2. Measure the amount of genetic damage in iPSCs after gene correction procedures. Gene correction will be a central step in using human stem cells to cure disease. For example, if a person has a disease, then, often, one of their genes predisposes to this disease. In these cases, it is helpful if we can correct that one gene before making the iPSCs or after making them. Our team is the most experienced in the world in human gene correction. In Aim 1B, C and Aim 2, we assess the amount of genetic damage that arises during the gene correction process.
3. Develop gentler ways of handling somatic cells and the iPSCs derived from them, so as to keep genetic damage to a minimum (Aim 3). Cells of our body are normally accustomed to seeing only about 3% oxygen in the dissolved gas around them when in our tissues. This is much lower than the 20% oxygen in room air and in the liquids (including laboratory solutions) that we use to wash and nourish such cells in the laboratory. Too much oxygen results in oxidation of the molecules that compose our cells, including the DNA that makes up our genome. We will develop methods that help the iPSC cells (or their somatic cell precursors) to make proteins that help protect them from high oxygen and oxidative conditions (Aim 3A). We will also develop reagents to add to the liquid in which we grow the cells in the laboratory to protect them from the oxidative environment (Aim 3B). We will also examine how the highly oxidative conditions affect the gene correction process (Aim 3C).

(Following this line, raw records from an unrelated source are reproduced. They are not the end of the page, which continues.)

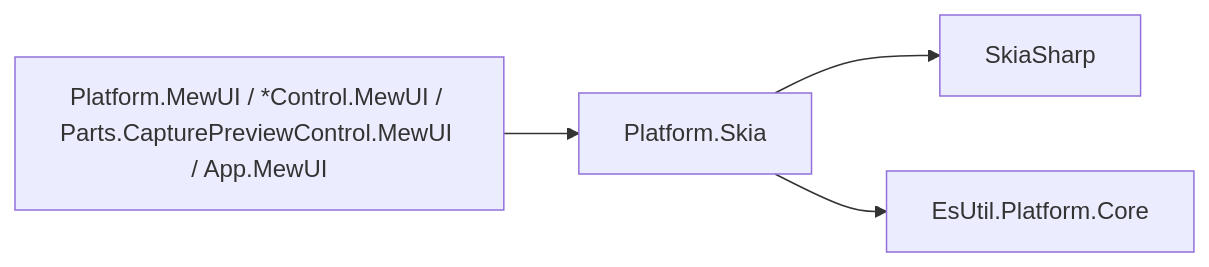
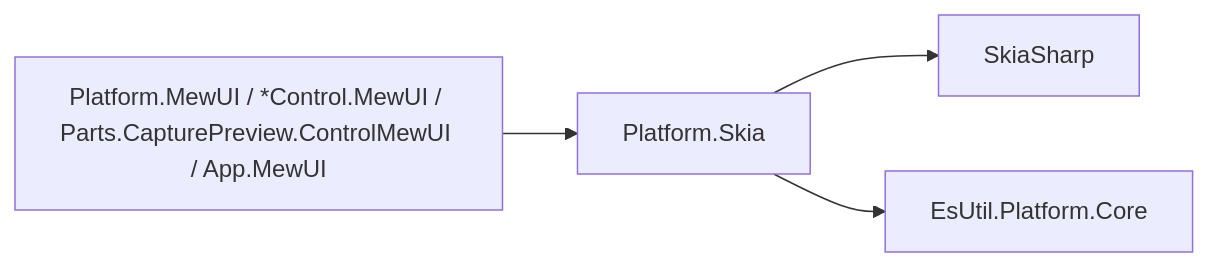
Before and after one commit to tomokuni/SaveEvidence: the first of 4 diagrams in src/Platform.Skia/docs/SPEC_System.md, drawn with Mermaid. The commit also changed 248 other files, not shown here.

First line of the commit message:
撮影スタックのプロジェクト名を CapturePreview へ統一する

````diff
--- a/src/Platform.Skia/docs/SPEC_System.md
+++ b/src/Platform.Skia/docs/SPEC_System.md
@@ -42,11 +42,11 @@
 ```mermaid
 graph LR
-  MEWUI["Platform.MewUI / *Control.MewUI / Parts.CapturePreviewControl.MewUI / App.MewUI"]
+  MEWUI["Platform.MewUI / *Control.MewUI / Parts.CapturePreview.ControlMewUI / App.MewUI"]
   S[Platform.Skia]
   SK[SkiaSharp]
   PC[EsUtil.Platform.Core]
 
   MEWUI --> S
   S --> SK
   S --> PC
 ```
````
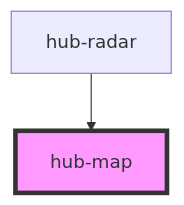
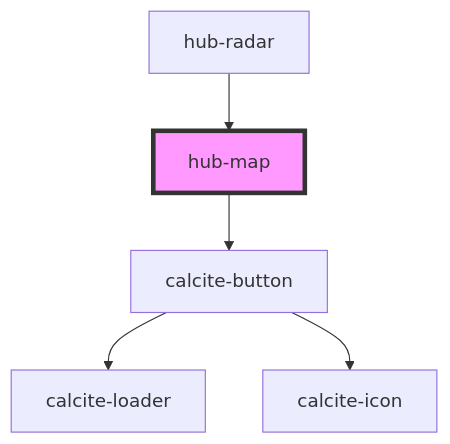
The diagram in src/components/hub-map/readme.md (esridc/hub-components-experiments), drawn with Mermaid before and after one commit. The commit also changed other lines of this file and 2 other files, not shown here.

Commit message:
Added fullscreen option to map

````diff
--- a/src/components/hub-map/readme.md
+++ b/src/components/hub-map/readme.md
@@ -41,5 +45,8 @@
 ```mermaid
 graph TD;
+  hub-map --> calcite-button
+  calcite-button --> calcite-loader
+  calcite-button --> calcite-icon
   hub-radar --> hub-map
   style hub-map fill:#f9f,stroke:#333,stroke-width:4px
 ```
````
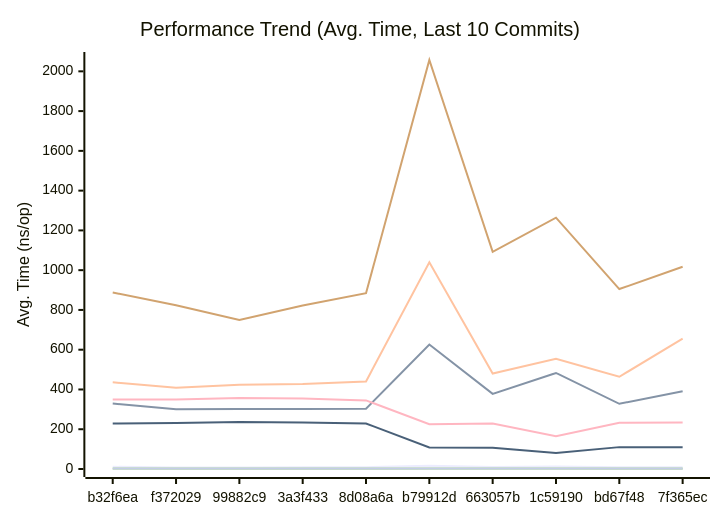
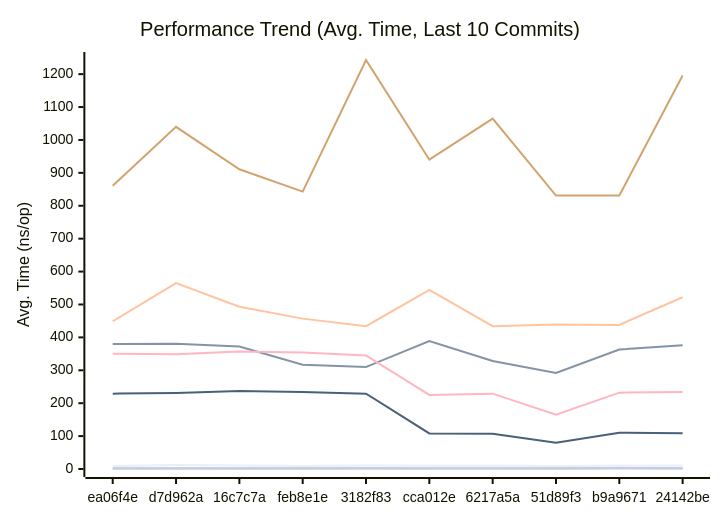
The first of 3 diagrams in docs/PERFORMANCE.md (alsotoes/momo), drawn with Mermaid before and after one commit. The commit also changed other lines of this file and 23 other files, not shown here.

````diff
--- a/docs/PERFORMANCE.md
+++ b/docs/PERFORMANCE.md
@@ -80,16 +80,16 @@
 ```mermaid
 xychart-beta
     title "Performance Trend (Avg. Time, Last 10 Commits)"
     x-axis "Commit"
     y-axis "Avg. Time (ns/op)"
-    x-axis [b32f6ea,f372029,99882c9,3a3f433,8d08a6a,b79912d,663057b,1c59190,bd67f48,7f365ec]
-    line "CheckMetricsAndSwap" [11,8,7,9,9,16,10,12,9,9]
-    line "CrushOptimized" [329,301,302,302,303,626,378,483,328,391]
-    line "CrushOriginal" [436,409,424,427,440,1040,480,554,464,656]
-    line "IndexDirectTracking" [1,0,0,0,0,1,1,1,0,0]
-    line "IndexSearch" [3,3,3,2,2,3,2,2,2,2]
-    line "LoadGlobalConfig" [888,824,749,822,884,2057,1092,1264,905,1017]
-    line "PadString" [2,2,2,2,2,3,3,3,2,3]
+    x-axis [ea06f4e,d7d962a,16c7c7a,feb8e1e,3182f83,cca012e,6217a5a,51d89f3,b9a9671,24142be]
+    line "CheckMetricsAndSwap" [9,12,11,9,11,10,10,9,10,11]
+    line "CrushOptimized" [380,381,372,317,310,389,328,292,363,376]
+    line "CrushOriginal" [449,565,493,457,434,544,434,439,438,522]
+    line "IndexDirectTracking" [0,0,0,0,0,0,0,0,1,0]
+    line "IndexSearch" [2,2,2,2,2,2,2,2,3,2]
+    line "LoadGlobalConfig" [861,1040,911,843,1243,940,1065,831,831,1196]
+    line "PadString" [2,2,2,2,3,2,2,2,3,3]
     line "ParseReplicationOrder_NoPrealloc" [350,349,357,354,345,225,229,165,232,234]
     line "ParseReplicationOrder_Prealloc" [229,231,237,234,229,108,107,80,110,109]
 ```
````
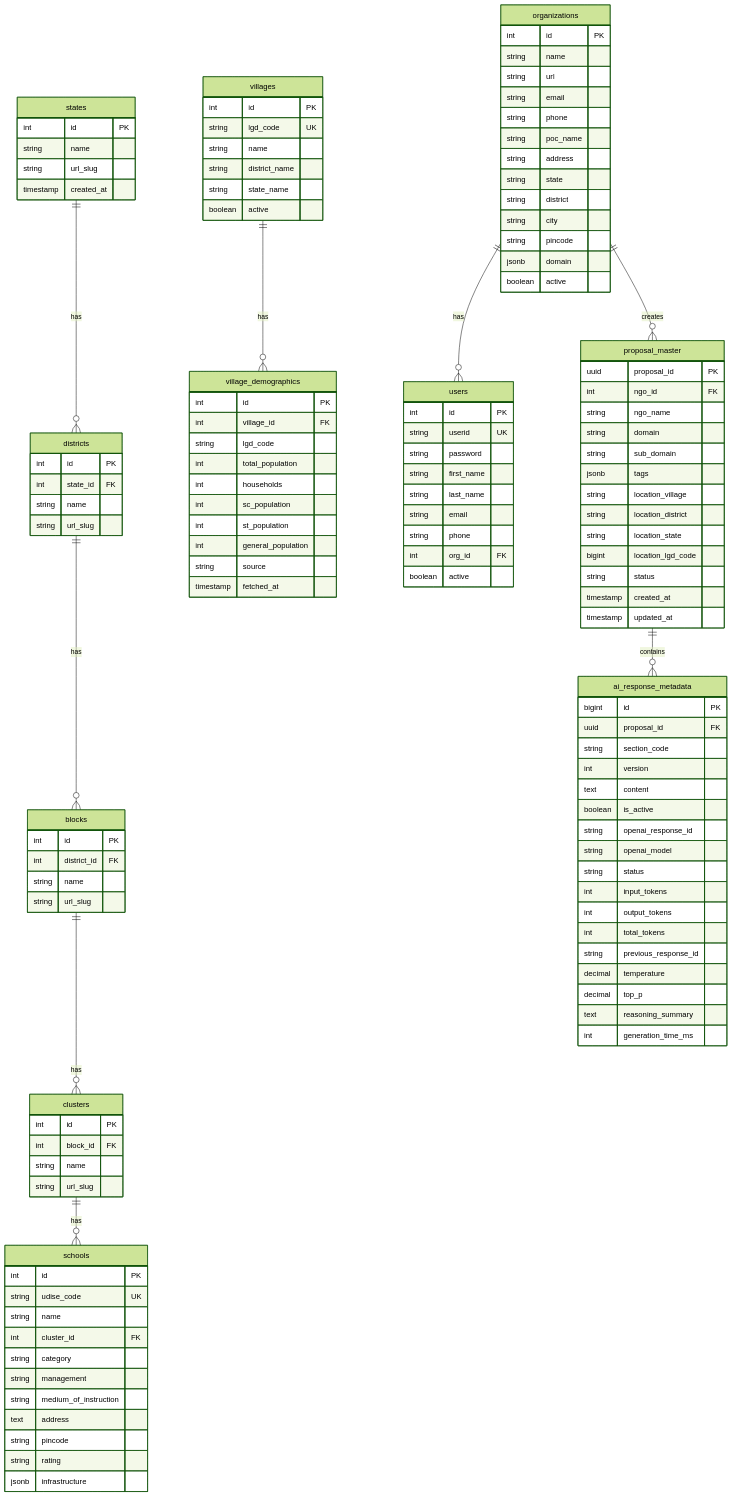
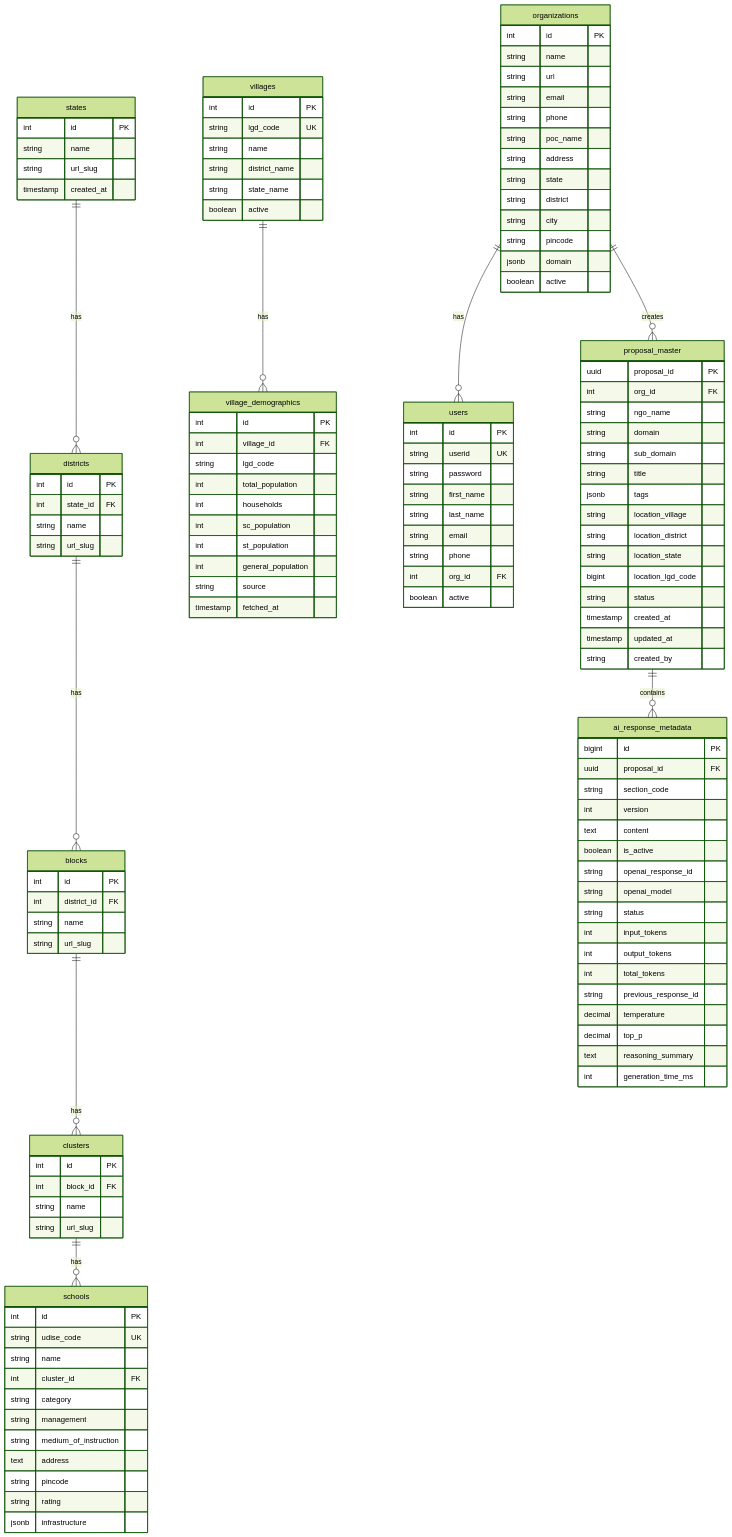
One commit to Prakalpa-Proposal/prakalpa_proposal_database changed the diagram in README.md. Above: the diagram before and after it, drawn with Mermaid (forest theme). The commit also changed other lines of this file, not shown here.

Commit message:
docs: synchronize database documentation with ownership fields

```diff
--- a/README.md
+++ b/README.md
@@ -159,10 +159,11 @@
     proposal_master ||--o{ ai_response_metadata : "contains"
     proposal_master {
         uuid proposal_id PK
-        int ngo_id FK
+        int org_id FK
         string ngo_name
         string domain
         string sub_domain
+        string title
         jsonb tags
         string location_village
         string location_district
@@ -171,6 +172,7 @@
         string status
         timestamp created_at
         timestamp updated_at
+        string created_by
     }
 
     ai_response_metadata {
```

Genetic quality is a critical aspect of stem cells, including iPSCs. This project will lay the foundation for minimizing any unwanted genetic damage.
The research proposed here will benefit the state of California in at least three major ways.
First, the research here will move the application of stem cells to human disease forward. The progress that we will make will provide a firm foundation for assessing the genetic quality and genetic problems with various preparations of iPS cells. It will also generate better methods for preserving iPS cells in a genetically undamaged state.
Second, the work here will advance biotechnology on stem cells within California.
Third, the most immediate impact of this work will be to fund employment within the health research sector within California. The companies to which we planning to send samples or with who we are collaborating are all located in California (see Letters of Collaboration).